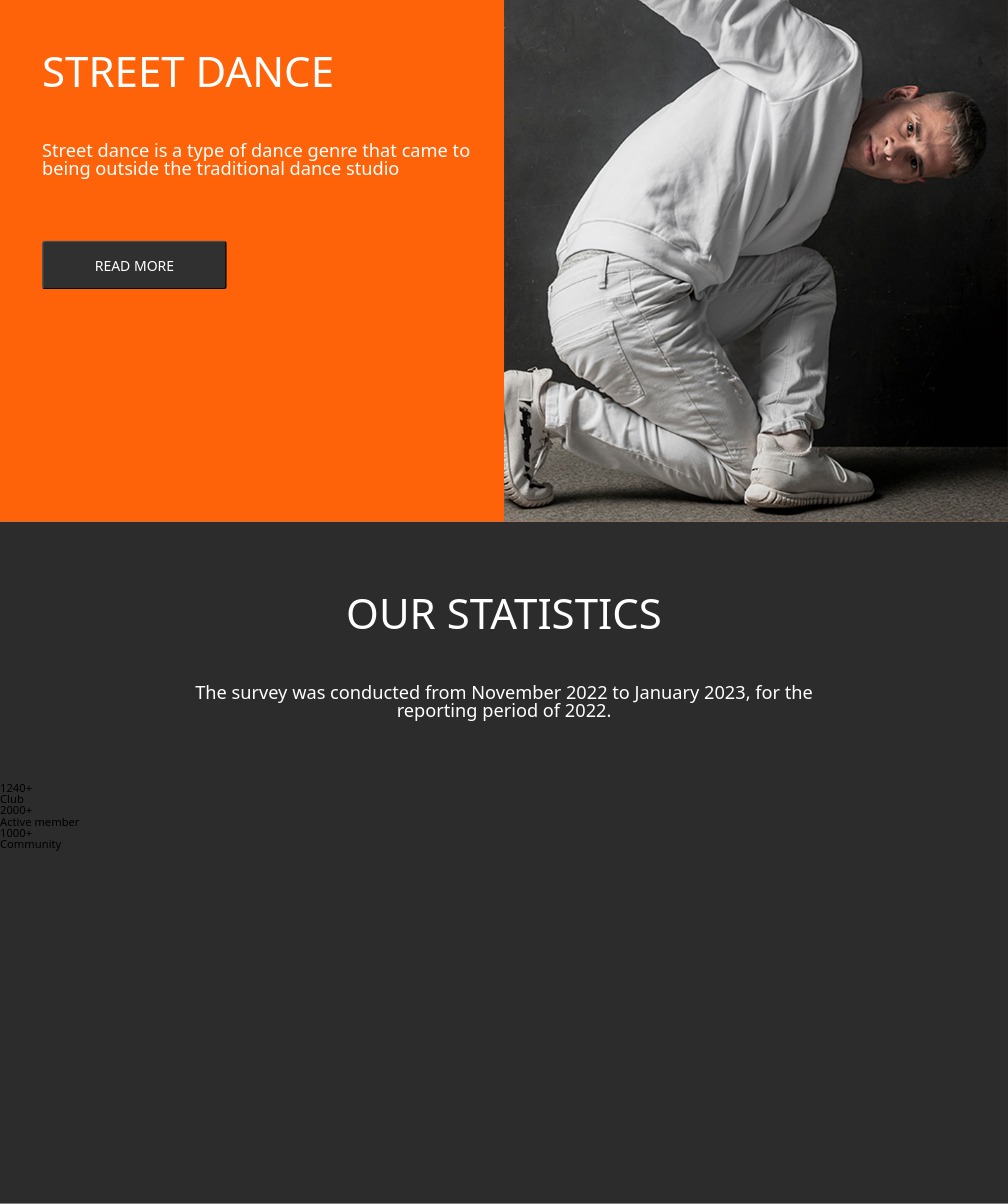
Repository: KinD2704/Web-University
Page: Bai30/index.html
An editor plug-in stored every save of this project. The page is shown before and after the next save, followed by the edit.
The browser window is 1280 px wide. The page is 1440 px wide, so the pictures cover 1440 px, including what lies to the right of the window. The pictures show the part of the page from y = 3928 to 5648 px (the page is 5648 px tall), at 70% of full size.

Above is the page before, as saved 2023-12-23 22:03:50.

### Bai30/index.html
<!DOCTYPE html>
<html lang="en">
    <head>
        <meta charset="UTF-8" />
        <meta name="viewport" content="width=device-width, initial-scale=1.0" />
        <title>les 30 percent</title>
        <link rel="stylesheet" href="css/reset.css" />
        <link rel="stylesheet" href="css/global.css">
        <link rel="stylesheet" href="css/styles.css" />
    </head>
    <body>
        <!-- Header -->
        <header>
            <div class="container">
                <div>
                    <img src="img/logo.png" alt="logo" class="logo1" />
                </div>
                <div>
                    <ul>
                        <li><a href="#!">HOME</a></li>
                        <li><a href="#!">PRODUCT</a></li>
                        <li><a href="#!">FEEDBACK</a></li>
                        <li><a href="#!">ABOUT</a></li>
                        <li><a href="#!">CONTACT</a></li>
                    </ul>
                </div>
                <div>
                    <img src="img/search.png" alt="search" class="search" />
                </div>
            </div>
        </header>

        <div class="banner1"></div>
        <div class="banner2">
            <div class="banner2__container">
                <div class="banner2__text banner2__text1">
                    <p>Dance Tour</p>
                </div>
                <div class="banner2__text banner2__text2">
                    <p>
                        Lorem ipsum dolor sit amet, consectetur adipiscing elit.
                        Vivamus lacinia odio vitae vestibulum vestibulum.
                    </p>
                </div>
                <div class="banner2__item">
                    <div class="banner2__item1">
                        <img src="img/item1.png" alt="" />
                        <p>AMERICA</p>
                        <p>
                            Lorem ipsum dolor sit amet, consectetur adipiscing
                            elit.
                        </p>
                    </div>
                    <div class="banner2__item1">
                        <img src="img/item2.png" alt="" />
                        <p>ASIA</p>
                        <p>
                            Lorem ipsum dolor sit amet, consectetur adipiscing
                            elit.
                        </p>
                    </div>
                    <div class="banner2__item1">
                        <img src="img/item3.png" alt="" />
                        <p>AUSTRALIA</p>
                        <p>
                            Lorem ipsum dolor sit amet, consectetur adipiscing
                            elit.
                        </p>
                    </div>
                </div>
            </div>
        </div>
        <div class="banner3">
            <div class="banner2__container">
                <div class="banner2__text banner2__text1">
                    <p>Dance Tour</p>
                </div>
                <div class="banner2__text banner2__text2">
                    <p>
                        Lorem ipsum dolor sit amet, consectetur adipiscing elit.
                        Vivamus lacinia odio vitae vestibulum vestibulum.
                    </p>
                </div>
                <div class="banner2__item">
                    <div class="banner3__item1">
                        <div class="imgBasic"><img src="img/basic.png" alt=""></div>
                        <p>basic</p>
                        <p>Lorem ipsum dolor sit amet, consectetur adipiscing elit</p>
                        <div class="bannerBtn"><button>$150.00</button></div>
                    </div>
                    <div class="banner3__item1">
                        <div class="imgBasic"><img src="img/basic.png" alt="" /></div>
                        <p>Professional</p>
                        <p>Lorem ipsum dolor sit amet, consectetur adipiscing elit</p>
                        <div class="bannerBtn"><button>$200.00</button></div>
                    </div>
                    <div class="banner3__item1">
                        <div class="imgBasic"><img src="img/basic.png" alt="" /></div>
                        <p>Ultimate</p>
                        <p>Lorem ipsum dolor sit amet, consectetur adipiscing elit</p>
                        <div class="bannerBtn"><button>$250.00</button></div>
                    </div>
                </div>
        </div>
        <div class="banner4">
            <div class="banner4__container">
                <div class="banner4__item1">
                    <img src="img/anh-banner4.png" alt="">
                </div>
                <div class="banner4__item2">
                    <p class="p1">BREAKING DANCE</p>
                    <p class="p2">the dancers who perform it. Breaking is popular in many places, but many people do not understand it </p>
                    <div class="bannerBtn"><button class="banner5-Btn">READ MORE</button></div>
                </div>

            </div>
        </div>
        <div class="banner5">
            <div class="banner5__container">
                <div class="banner5__item1">
                    <p class="p1">STREET DANCE</p>
                    <p class="p2">Street dance is a type of dance genre that came to being outside the traditional dance studio</p>
                    <div class="bannerBtn"><button class="banner5-Btn">READ MORE</button></div>
                </div>
                <div class="banner5__item2">
                    <img src="img/anh-banner5.png" alt="">
                </div>
            </div>
        </div>
        <div class="banner6 .d-flex">
            <div class="banner2__container">
                <div class="banner2__text banner2__text1">
                    <p class="text-up">Our Statistics</p>
                </div>
                <div class="banner2__text banner2__text2">
                    <p>
                        The survey was conducted from November 2022 to January
                        2023, for the reporting period of 2022.
                    </p>
                </div>
                <div class="banner6__item">
                    <div class="banner6__item1">
                        <p>1240+</p>
                        <p>Club</p>
                    </div>
                    <div class="banner6__item1">
                        <p>2000+</p>
                        <p>Active member</p>
                    </div>
                    <div class="banner6__item1">
                        <p>1000+</p>
                        <p>Community</p>
                    </div>
                </div>
        </div>
        <div class="banner7"></div>
        <div class="banner8"></div>
        <div class="banner9"></div>

        <!-- Footer -->
        <footer></footer>
    </body>
</html>

### Bai30/css/reset.css
article,
aside,
details,
figcaption,
figure,
footer,
header,
hgroup,
menu,
nav,
section {
    display: block;
}
body {
    line-height: 1;
}
ol,
ul {
    list-style: none;
}
blockquote,
q {
    quotes: none;
}
blockquote:before,
blockquote:after,
q:before,
q:after {
    content: "";
    content: none;
}
table {
    border-collapse: collapse;
    border-spacing: 0;
}

### Bai30/css/global.css
.text-up {
    text-transform: uppercase;
}
.d-flex {
    display: flex;
}

### Bai30/css/styles.css
* {
    margin: 0;
    padding: 0;
    font-family: system-ui, -apple-system, BlinkMacSystemFont, "Segoe UI",
        Roboto, Oxygen, Ubuntu, Cantarell, "Open Sans", "Helvetica Neue",
        sans-serif;
    box-sizing: border-box;
}
body {
    width: 1440px;
    margin: 0 auto;
}
/* Header */
header {
    position: fixed;
    width: 1440px;
    height: 103px;
    background-color: #303030;
}
.container {
    display: flex;
    justify-content: space-around;
    line-height: 103px;
}
.container .search {
    font-size: 28px;
    margin-top: 40px;
}
.container .logo1 {
    margin-top: 20px;
}
header ul li {
    display: inline-block;
}
header ul li a {
    text-decoration: none;
    color: #ffffff;
    font-size: 20px;
    margin: 0 20px;
    transition: 0.5s;
}
header ul li:hover a {
    color: orange;
}
/* banner 1 */
.banner1 {
    background-image: url("../img/banner1.png");
    height: 796px;
    background-repeat: no-repeat;
    background-size: cover;
    z-index: 0;
}
/* banner 2 */
.banner2 {
    background-image: url("../img/banner2.png");
    /* height: 974px; */
}
.banner2__container {
    padding: 100px 0;
}
.banner2__container .banner2__text p {
    color: #ffffff;
}

.banner2__item {
    display: flex;
    justify-content: space-evenly;
}
.banner2__text1 p {
    font-size: 60px;
    text-align: center;
    text-transform: uppercase;
}
.banner2__text2 p {
    font-size: 26px;
    text-align: center;
    width: 892px;
    margin: 0 auto;
    margin-top: 70px;
    margin-bottom: 90px;
}
/* item */
.banner2__item1 {
    background-image: url("/img/background-item.png");
    width: 372px;
    height: 493px;
}

.banner2__item1 p {
    color: #ffffff;
    width: 372px;
}
.banner2__item1 p:first-of-type {
    display: block;
    font-size: 30px;
    text-align: center;
    margin-top: 45px;
}
.banner2__item1 p:last-of-type {
    display: block;
    font-size: 18px;
    text-align: center;
    margin-bottom: 40px;
    margin-top: 20px;
}

/* banner3 */
.banner3 {
    background-image: url("../img/banner3.png");
    height: 974px;
}
.banner3__item1 {
    color: white;
    background-image: url("../img/background-item-1.png");
    width: 372px;
    height: 493px;
}
.banner3__item1 .imgBasic {
    width: 372px;
    text-align: center;
    margin: 60px auto;
}
.banner3__item1 p:first-of-type {
    display: block;
    font-size: 30px;
    text-align: center;
    text-transform: uppercase;
    margin-bottom: 30px;
}
.banner3__item1 p:last-of-type {
    display: block;
    font-size: 18px;
    text-align: center;
    margin-bottom: 30px;
}
.banner3__item1 .bannerBtn {
    margin: 0 auto;
    width: 372px;
    text-align: center;
}
.banner3__item1 button,
.banner5-Btn {
    height: 70px;
    width: 80%;
    text-align: center;
    color: white;
    background-color: #303030;
    border-radius: 5px;
    font-size: 20px;
    transition: 0.5s;
}
.bannerBtn:hover button,
.bannerBtn:hover .banner5-Btn {
    background-color: gold;
    cursor: pointer;
    color: sienna;
}
/* Banner 4 */
.banner4 {
    background-image: url("../img/banner4.png");
    height: 974px;
}
.banner4__container,
.banner5__container {
    display: flex;
}
.banner4__item1,
.banner4__item2,
.banner5__item1,
.banner5__item2 {
    flex-basis: 50%;
}
.banner4__item1 img,
.banner5__item2 img {
    width: 100%;
    height: 974px;
    object-fit: cover;
}
.banner4__item2,
.banner5__item1 {
    color: white;
    padding-left: 60px;
}
/* Banner 5 */
.banner5 {
    background-image: url("../img/banner5.png");
    height: 974px;
}
.banner5-Btn {
    width: 40%;
    margin-bottom: 270px;
}
.p1 {
    font-size: 60px;
    text-transform: uppercase;
    margin-top: 300px;
}
.p2 {
    font-size: 26px;
    margin: 0 auto;
    margin-top: 70px;
    margin-bottom: 90px;
}
/* banner 6 */
.banner6 {
    background-image: url("../img/banner6.png");
    height: 974px;
}

After the next save:
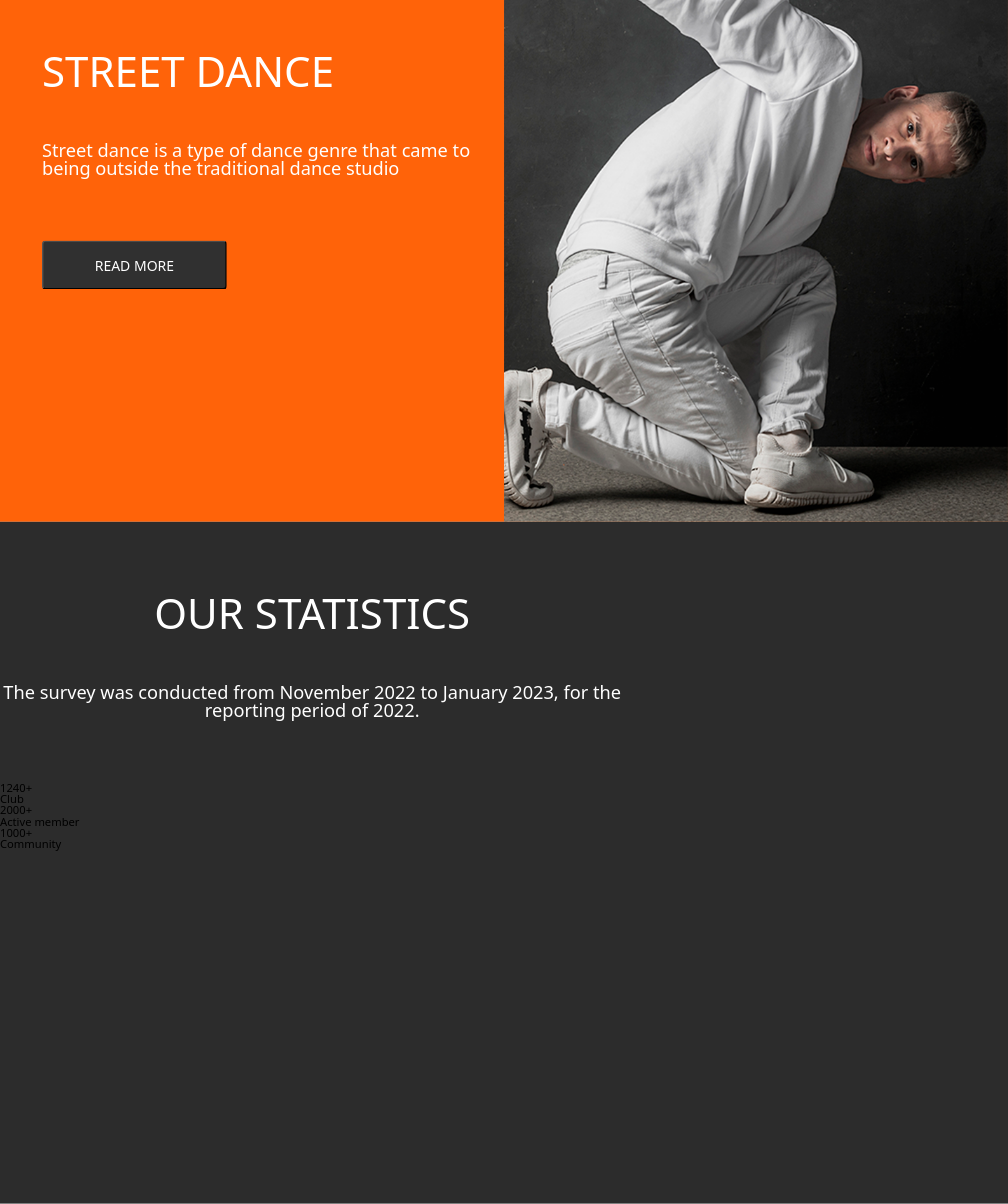
Saved 8 s later.
--- a/Bai30/index.html
+++ b/Bai30/index.html
@@ -127,7 +127,7 @@
                 </div>
             </div>
         </div>
-        <div class="banner6 .d-flex">
+        <div class="banner6 d-flex">
             <div class="banner2__container">
                 <div class="banner2__text banner2__text1">
                     <p class="text-up">Our Statistics</p>
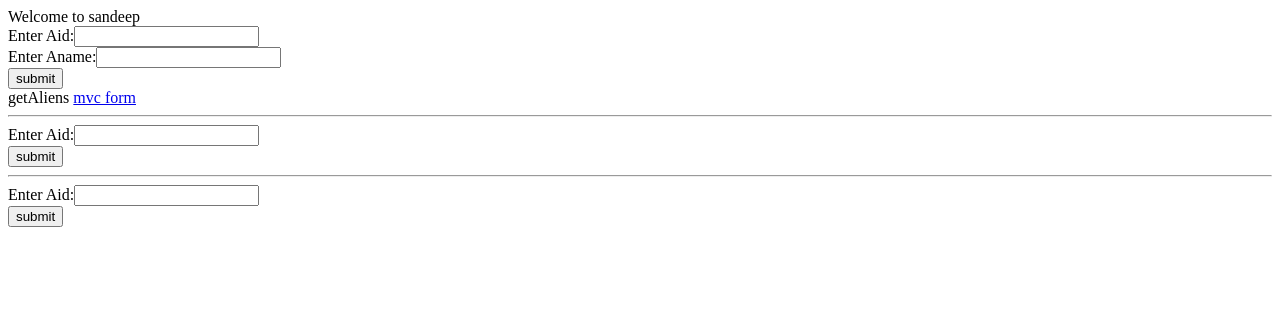
Repository: neelasandeep/sprinboot-projects
Page: http://localhost/SpringMvc/view/index.jsp
An editor plug-in stored every save of this project. The page is shown before and after the next save, followed by the edit.
The browser window is 1280 px wide. The pictures show the whole page.
The page is served by Tomcat 9.

Above is the page before, as saved 2020-04-04 10:51:23.

After the next save:
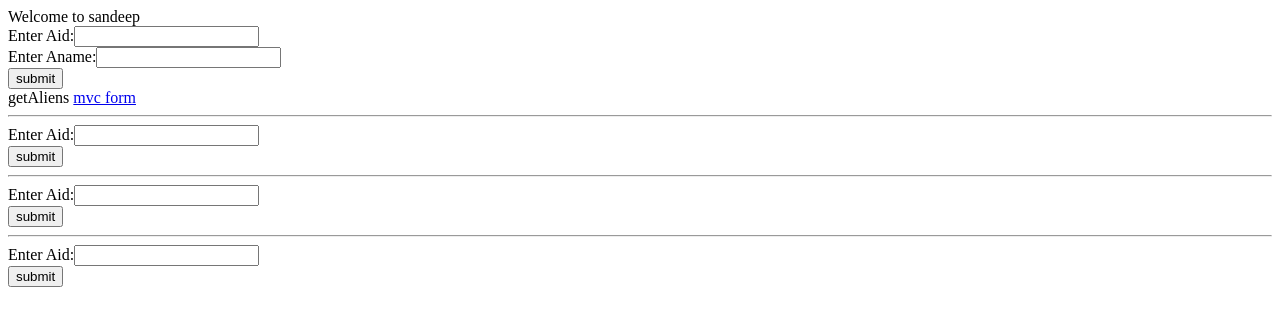
Saved 2 min 18 s later.
--- a/SpringMvc/src/main/webapp/view/index.jsp
+++ b/SpringMvc/src/main/webapp/view/index.jsp
@@ -36,5 +36,14 @@ Enter Aid:<input type="text" name="aid"><br>
 
 
 </form>
+<hr>
+<form action="byNameOfAlien" method="post">
+Enter Aid:<input type="text" name="aname"><br>
+
+<input type="submit" value="submit">
+
+
+
+</form>
 </body>
 </html>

• Requirement:
When a line of the material holds the string "imgBasic", copy that line.

• Written answer:
                        <div class="imgBasic"><img src="img/basic.png" alt=""></div>
                        <div class="imgBasic"><img src="img/basic.png" alt="" /></div>
                        <div class="imgBasic"><img src="img/basic.png" alt="" /></div>
.banner3__item1 .imgBasic {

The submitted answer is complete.